Now, National Student Pride are revisiting the story and sits down with the documentary producer for their new and improved podcast.
Season 2 of the National Student Pride podcast see’s it receive a colourful rebrand and a jazzy new name - #QueerAF.
Presented by Jamie Wareham and Charlie Ann-Mathers, they sat down with Amy Ashenden to discuss what went in to making the podcast, and what she learned from producing it.
Amy’s documentary follows Maryam, a young queer Londoner who doesn’t identify with traditional gender norms.
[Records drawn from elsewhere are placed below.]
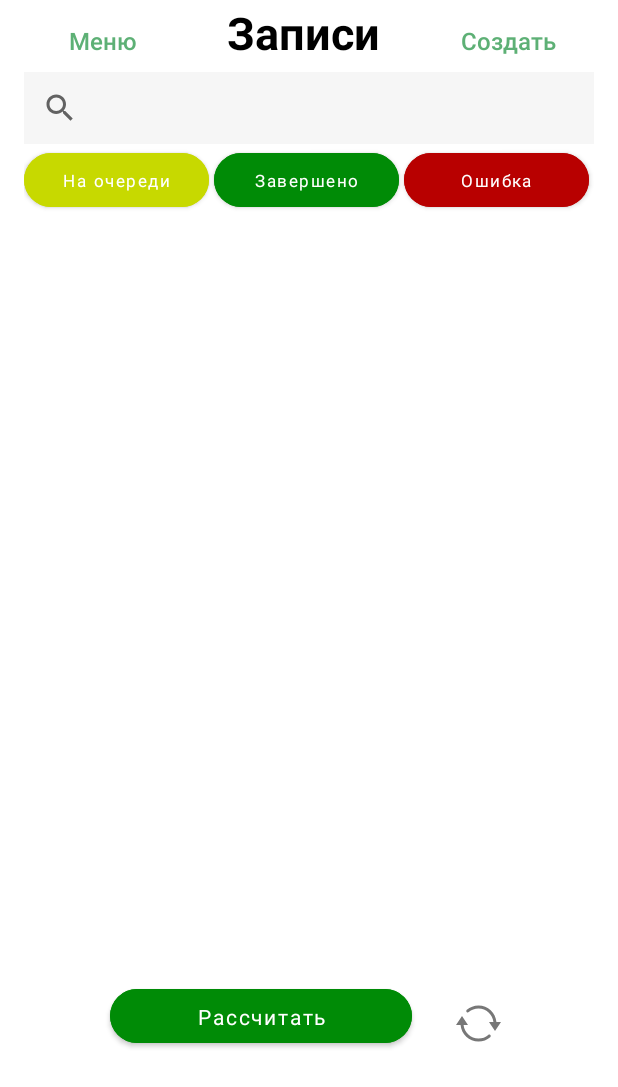
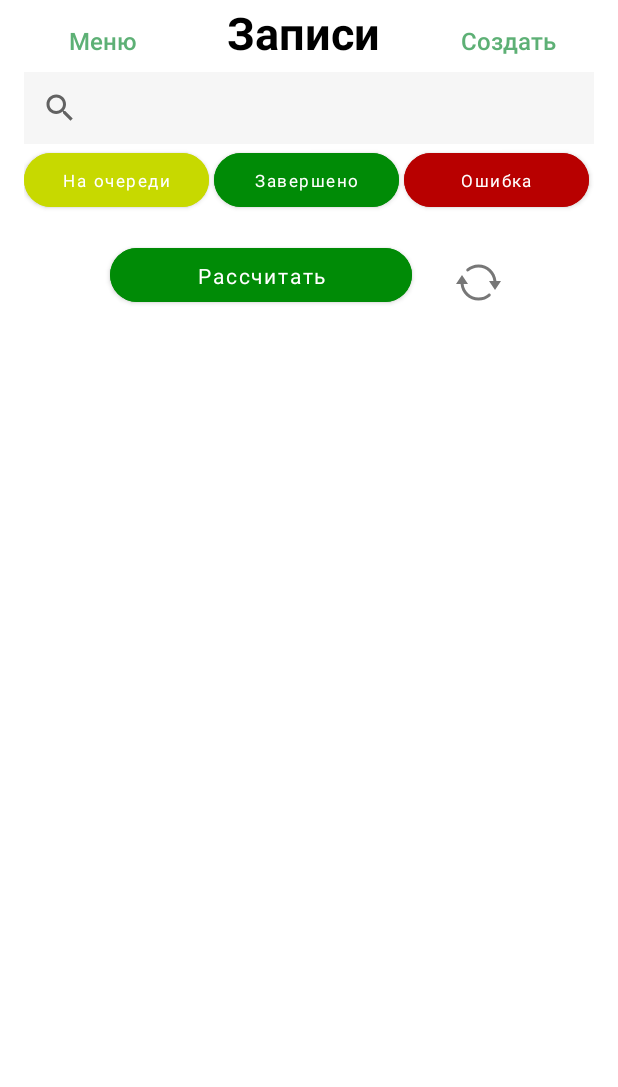
Before and after one commit to sssofi0101/OneSeed, an Android app: the screen it shows after launch (MainActivity), after a tap on an icon or button, on a phone screen of 412 x 824 dp. Shown: the top 1087 px of the screen. Run offline under Robolectric (Android 15) with nearby library versions, the phone set to English and light mode, and no system bars; our stand-ins replace Firebase (no records; nobody signed in at launch, a user with empty details on screens opened directly); 1 statement that could not run was skipped.

Commit message:
Исправила внешний вид списка и структуру main layout

```diff
--- a/app/src/main/java/com/example/oneseed/MainActivity.kt
+++ b/app/src/main/java/com/example/oneseed/MainActivity.kt
@@ -76,6 +76,7 @@ class MainActivity : AppCompatActivity() {
             val myRefer = db.getReference("users").child("username")
             getValues(myRefer)*/
             rcAdapter.recordsList = ArrayList<Record>()
+            rcAdapter.notifyDataSetChanged()
             recyclerView.adapter = rcAdapter
             initRecyclerView()
             recyclerView.adapter = rcAdapter
--- a/app/src/main/res/layout/activity_main.xml
+++ b/app/src/main/res/layout/activity_main.xml
@@ -7,10 +7,6 @@
     android:paddingLeft="16dp"
     android:paddingRight="16dp"
     android:orientation="vertical">
-
-    <ScrollView
-        android:layout_width="match_parent"
-        android:layout_height="wrap_content">
 
     <LinearLayout
         android:layout_width="match_parent"
@@ -125,28 +121,29 @@
                 app:cornerRadius="100dp" />
         </LinearLayout>
 
-            <androidx.constraintlayout.widget.ConstraintLayout
-                android:layout_width="match_parent"
-                android:layout_height="514dp">
-
         <androidx.recyclerview.widget.RecyclerView
             android:id="@+id/recyclerView"
             android:layout_width="match_parent"
-                    android:layout_height="wrap_content"
-                    app:layout_constraintEnd_toEndOf="parent"
-                    app:layout_constraintStart_toStartOf="parent"
-                    app:layout_constraintTop_toTopOf="parent"
+            android:layout_height="match_parent"
             tools:listitem="@layout/records_item">
 
         </androidx.recyclerview.widget.RecyclerView>
 
-            </androidx.constraintlayout.widget.ConstraintLayout>
+        <androidx.constraintlayout.widget.ConstraintLayout
+            android:layout_width="match_parent"
+            android:layout_height="match_parent">
 
             <LinearLayout
+                android:id="@+id/linearLayout2"
                 android:layout_width="match_parent"
                 android:layout_height="wrap_content"
+                android:layout_marginTop="20dp"
                 android:gravity="center"
-                android:orientation="horizontal">
+                android:orientation="horizontal"
+                app:layout_constraintBottom_toBottomOf="parent"
+                app:layout_constraintEnd_toEndOf="parent"
+                app:layout_constraintStart_toStartOf="parent"
+                app:layout_constraintTop_toTopOf="parent">
 
                 <Button
                     android:id="@+id/calculate_button"
@@ -177,9 +174,12 @@
                     android:minHeight="48dp"
                     app:srcCompat="@drawable/ic_update" />
             </LinearLayout>
+
+        </androidx.constraintlayout.widget.ConstraintLayout>
+
     </LinearLayout>
 
-    </ScrollView>
+
 
 
 
--- a/app/src/main/res/layout/records_item.xml
+++ b/app/src/main/res/layout/records_item.xml
@@ -3,7 +3,7 @@
     xmlns:app="http://schemas.android.com/apk/res-auto"
     xmlns:tools="http://schemas.android.com/tools"
     android:layout_width="match_parent"
-    android:layout_height="match_parent"
+    android:layout_height="wrap_content"
     tools:layout_editor_absoluteY="25dp">
 
     <LinearLayout
```
Also changed, not shown: 1 other file. Lines whose indentation alone changed are shown as unchanged.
But she is also from an immigrant Pakistani family.
Amy explained the concept originally came just from sitting down with Maryam, who was already a friend of hers, to discuss her intersectionality.
One scene in the original Queer Muslim Sex Worker documentary saw Maryam talk about a bizarre experience with a client. He wanted her to buy her tights and requested she wear a pair for a few days.
However, he insisted she did not wear them to the Mosque because: ‘Even he has his own boundaries’.
Maryam reflected that, though it was ‘a little hypocritical of me to say – if you’re a firm believer in Islam you don’t drop that to jerk off to a girl.’
You can subscribe to the podcast on iTunes, or search ‘#QueerAF by National Student Pride’ in your podcast app.
The podcast aims to continue National Student Pride’s mantra of encouraging conversations on the topics that matter. This episode of #QueerAF is sponsored by UK Power Networks.
EMBED: <iframe width="400" height="400" src="https://embed.acast.com/studentpride/1-what-is-life-like-as-a-queer-muslim-sex-worker" scrolling="no" frameborder="0" style="border:none;overflow:hidden;"></iframe>
‘I didn’t choose it because it’s a crazy title. But it does play into the fact that people only see those labels. This podcast is about listening to a young person tell her story – in her own words.’
‘I don’t want to play up the drama because it’s her real life, but if I experienced that I would have been traumatized’
‘I guess sex work is like any other type of work really’
‘People have told me they’ve listened to that part of the documentary and cried.’
‘That actual conversation I was just blown away by how brave she is.’
‘A little hypocritical of me to say but, if you’re a firm believer in Islam – you don’t drop that to jerk off to a girl.’